• The Baltimore Sun reported, "America's secret court gets new power to fight terror."
• Mark Rasch, a former Justice Department attorney, was quoted as saying, "Americans appear to be more willing to tolerate much greater intrusions ... now."
• Robert Pitofsky, former Federal Trade Commissioner, was quoted as saying, "Terrorists swim in a society in which their privacy is protected."
Lack of privacy is the Orwell warning of 1984 that many would say is an impossible extreme for society. Indeed, aside from the provocative thought it encourages, his model of a repressive and oppressive society is inconceivable to us. Nevertheless, world history and experience of governmental interference in personal and business life is precisely what led our country's early leaders to promise the citizenry of the new country that we shall not repeat the abuses of another time.
To be clear, I am not suggesting that loss of our privacy will be abused by most of our law enforcement officers or employees of other regulatory agencies. But even in the freedom of this country, abuses are possible by renegade employees who subvert new powers to their own ends. There are a myriad examples of substantive abuses by government employees of powers defined. Let's not forget the Congressional Hearings about an IRS that was out of control, or the claims about big city Police Departments that were out of control over the last two decades. Again, even with new diminished privacy, police state is not likely, but overzealousness is. Who could forget the poor guard in Atlanta who was persecuted wrongly for a bomb in Olympic Park.
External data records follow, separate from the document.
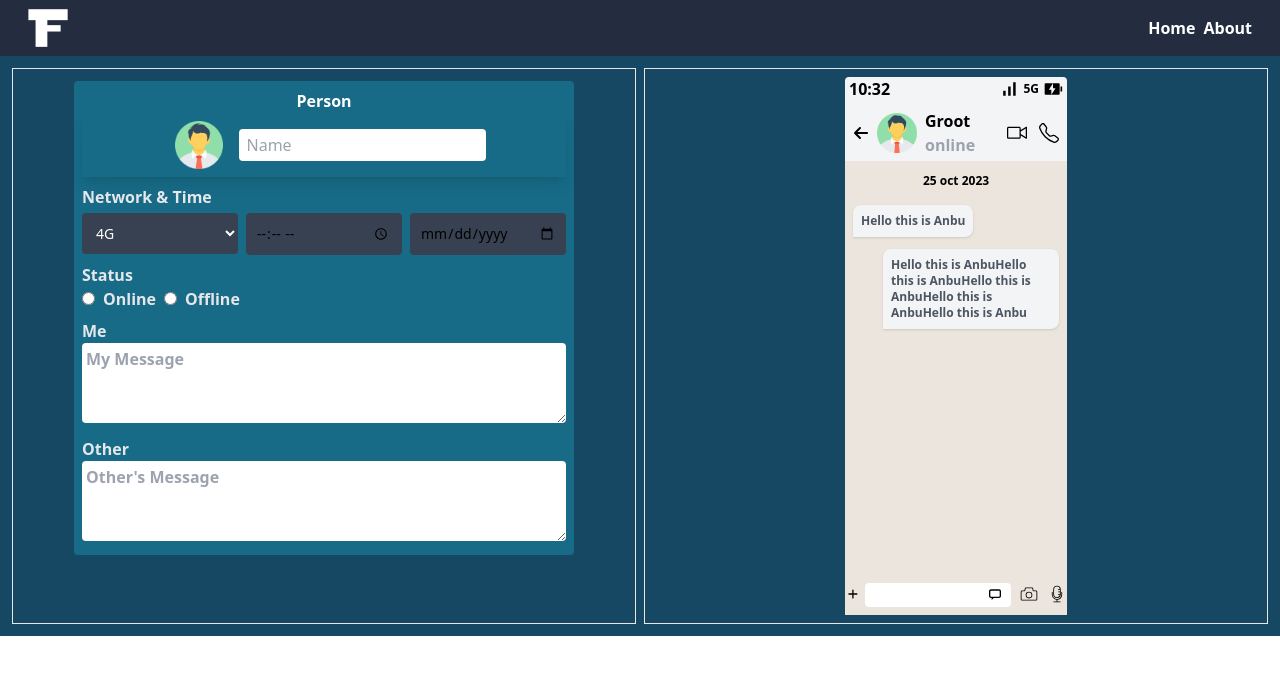
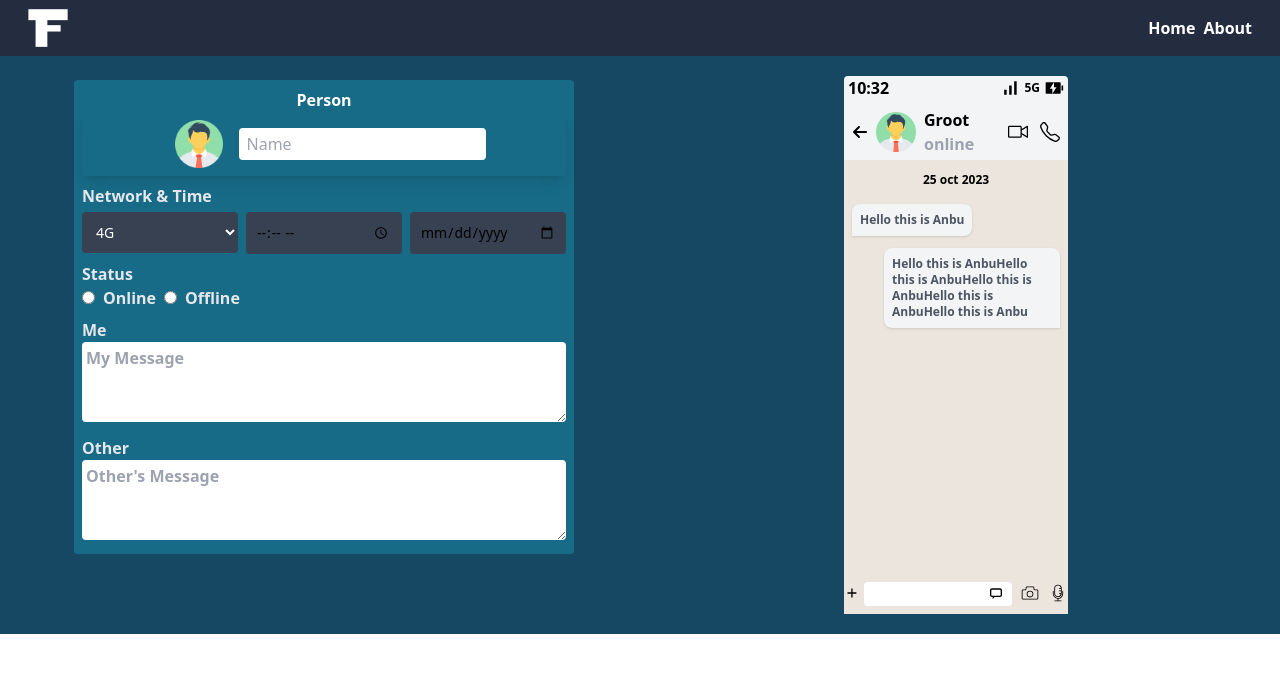
Before and after one commit to MrGrootx/fake-chat, a React (Vite) app: page / in a window 1280 px wide. Shown: the top 674 px of the page. Built offline with nearby package versions, Linux system fonts and the light colour scheme.

Commit message:
updated: main code

```diff
--- a/src/Pages/MainPage.jsx
+++ b/src/Pages/MainPage.jsx
@@ -8,7 +8,7 @@ export const MainPage = () => {
       <section className="bg-ctm">
         <div className="container mx-auto">
           <div className="grid grid-cols-2 gap-x-2 p-3">
-            <section className="border">
+            <section className="">
               <div className="max-w-[500px] mx-auto m-3 p-2 rounded bg-[#176B87]">
                 <div>
                   <h2 className="font-semibold text-white text-center">
@@ -77,7 +77,7 @@ export const MainPage = () => {
               </div>
             </section>
 
-            <section className="border">
+            <section className="">
                <div className="m-2 ">
                   <WhatsAppUI/>
                </div>
--- a/src/layouts/WhatsAppUI.jsx
+++ b/src/layouts/WhatsAppUI.jsx
@@ -67,7 +67,7 @@ const WhatsAppUI = () => {
 
             <div className="pb-3 w-full flex justify-end pr-2">
               <div>
-                <div className="bg-gray-100 inline-block p-2 ml-2 rounded-r-lg rounded-tl-lg font-semibold text-gray-600 text-xs  max-w-44 shadow">
+                <div className="bg-gray-100 inline-block p-2 ml-2 rounded-l-lg rounded-tl-lg font-semibold text-gray-600 text-xs  max-w-44 shadow rounded-tr-lg">
                   <h3 className="">
                     Hello this is AnbuHello this is AnbuHello this is AnbuHello
                     this is AnbuHello this is Anbu
```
Our society has established significant measures to balance individual and group rights and our reaction to serious risks to those balances should not be permitted to erode what little remains of our privacies in technologically sophisticated times. What to do?
• Encourage our legislators not do away with freedoms others have died to provide us with.
• Demand that legislators take responsibility for any privacy reducing law; this means enacting laws that will not likely be abused and insist on their repeal if they are. According to the Cato Institute, asset seizures that were legalized in the war on drugs have been used to strip thousands of innocent Americans of assets without proof of wrongdoing.
• Courage and patriotism is ideology, not just waving the flag. Be bold in balancing the long-term impact of relinquishing rights with short-term security gains.
• Commit to a renewed corporate interest in maintaining employee and customer information in confidence; not exploiting it to the highest bidder. Think back to the openendedness privacy statements that you received from financial institutions earlier this year.
• Expect and demand our privacy. We are losing it, because we no longer expect it.
• Be very careful in the adoption of with new technologies including global positioning, smart cards, and data mining tools.
By the way, in case you were curious, the author at the beginning of this column was this Benjamin Franklin. Yes, the same Mr. Franklin famous as statesman, author, and inventor. I am sure he would say, as did Dennis Burke in USA Today, "Now we must choose between safety and freedom, we must not flinch if freedom means anything."
© 2001 American City Business Journals
-- joj (firstname.lastname@example.org), June 21, 2002.